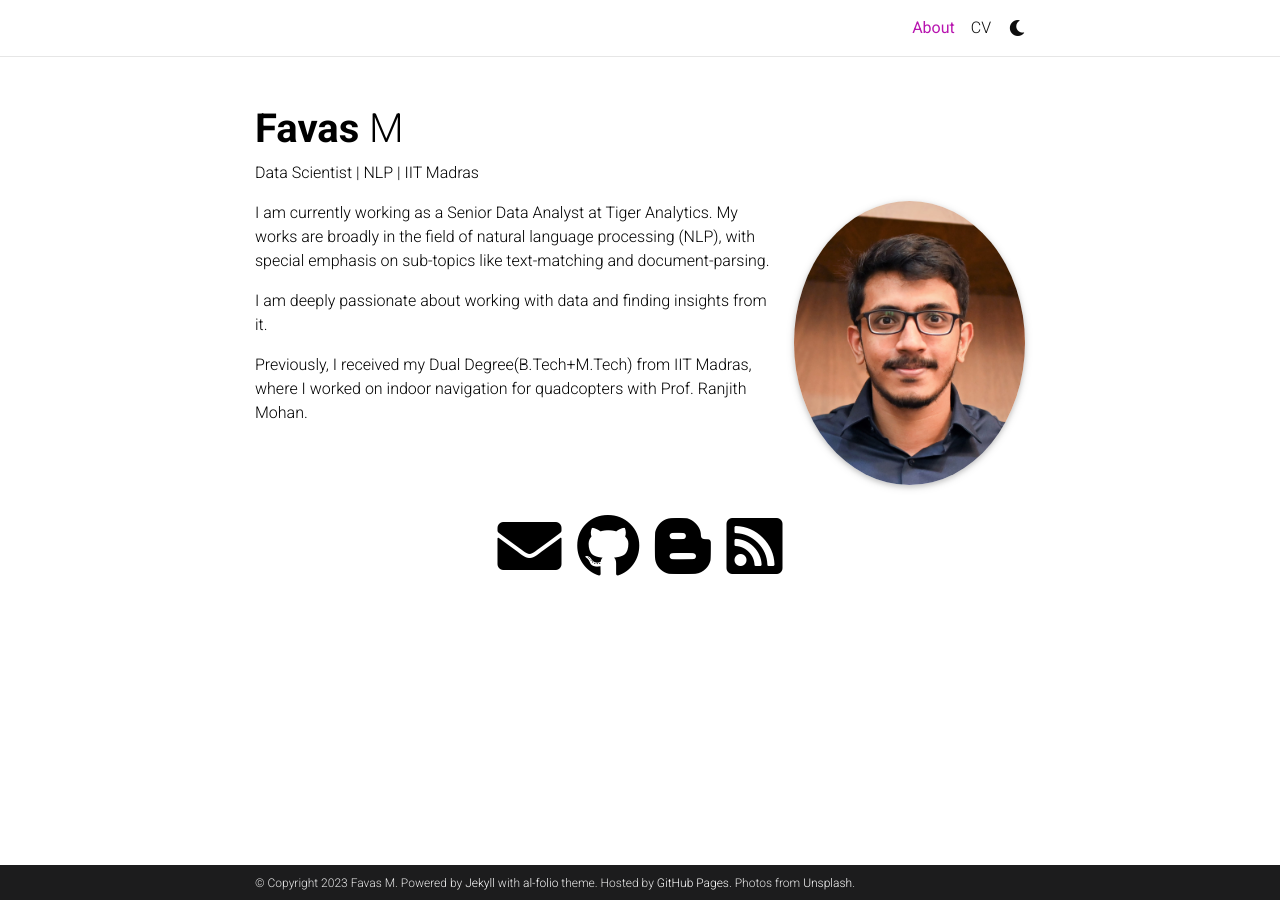
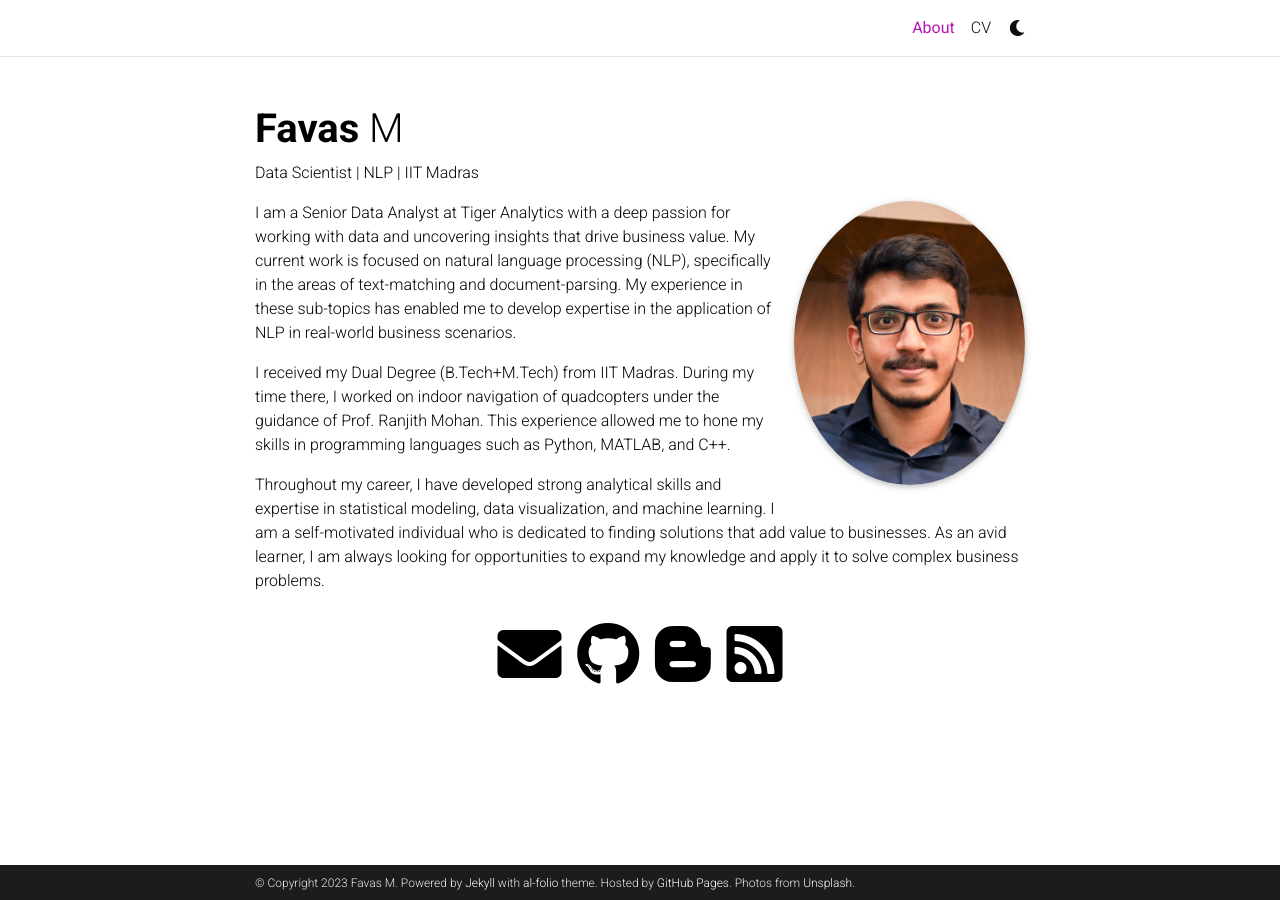
Before and after one commit to favasmfsm/favasmfsm.github.io, a Jekyll site: the page built from _pages/about.md, in a window 1280 px wide. Built offline with Jekyll 4.4.1, drawn with Linux system fonts in a browser that asks for light colours; full-size pictures stand in for the smaller copies a plugin makes; comment, search, counter and statistics services are not loaded; a style sheet for code colours, icons or effects is not loaded.

Commit message:
about edit

```diff
--- a/_pages/about.md
+++ b/_pages/about.md
@@ -16,8 +16,8 @@ selected_papers: False # includes a list of papers marked as "selected={true}"
 social: true  # includes social icons at the bottom of the page
 ---
 
-I am currently working as a Senior Data Analyst at Tiger Analytics. My works are broadly in the field of natural language processing (NLP), with special emphasis on sub-topics like text-matching and document-parsing.
+I am a Senior Data Analyst at Tiger Analytics with a deep passion for working with data and uncovering insights that drive business value. My current work is focused on natural language processing (NLP), specifically in the areas of text-matching and document-parsing. My experience in these sub-topics has enabled me to develop expertise in the application of NLP in real-world business scenarios.
 
-I am deeply passionate about working with data and finding insights from it.
+I received my Dual Degree (B.Tech+M.Tech) from IIT Madras. During my time there, I worked on indoor navigation of quadcopters under the guidance of Prof. Ranjith Mohan. This experience allowed me to hone my skills in programming languages such as Python, MATLAB, and C++.
 
-Previously, I received my Dual Degree(B.Tech+M.Tech) from IIT Madras, where I worked on indoor navigation for quadcopters with Prof. Ranjith Mohan.
+Throughout my career, I have developed strong analytical skills and expertise in statistical modeling, data visualization, and machine learning. I am a self-motivated individual who is dedicated to finding solutions that add value to businesses. As an avid learner, I am always looking for opportunities to expand my knowledge and apply it to solve complex business problems.
```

#### TASK DETAILS
Which lines above hold the string "from"? Copy every one of them.

#### RESULT
Before and after one commit to favasmfsm/favasmfsm.github.io, a Jekyll site: the page built from _pages/about.md, in a window 1280 px wide. Built offline with Jekyll 4.4.1, drawn with Linux system fonts in a browser that asks for light colours; full-size pictures stand in for the smaller copies a plugin makes; comment, search, counter and statistics services are not loaded; a style sheet for code colours, icons or effects is not loaded.
-I am deeply passionate about working with data and finding insights from it.
+I received my Dual Degree (B.Tech+M.Tech) from IIT Madras. During my time there, I worked on indoor navigation of quadcopters under the guidance of Prof. Ranjith Mohan. This experience allowed me to hone my skills in programming languages such as Python, MATLAB, and C++.
-Previously, I received my Dual Degree(B.Tech+M.Tech) from IIT Madras, where I worked on indoor navigation for quadcopters with Prof. Ranjith Mohan.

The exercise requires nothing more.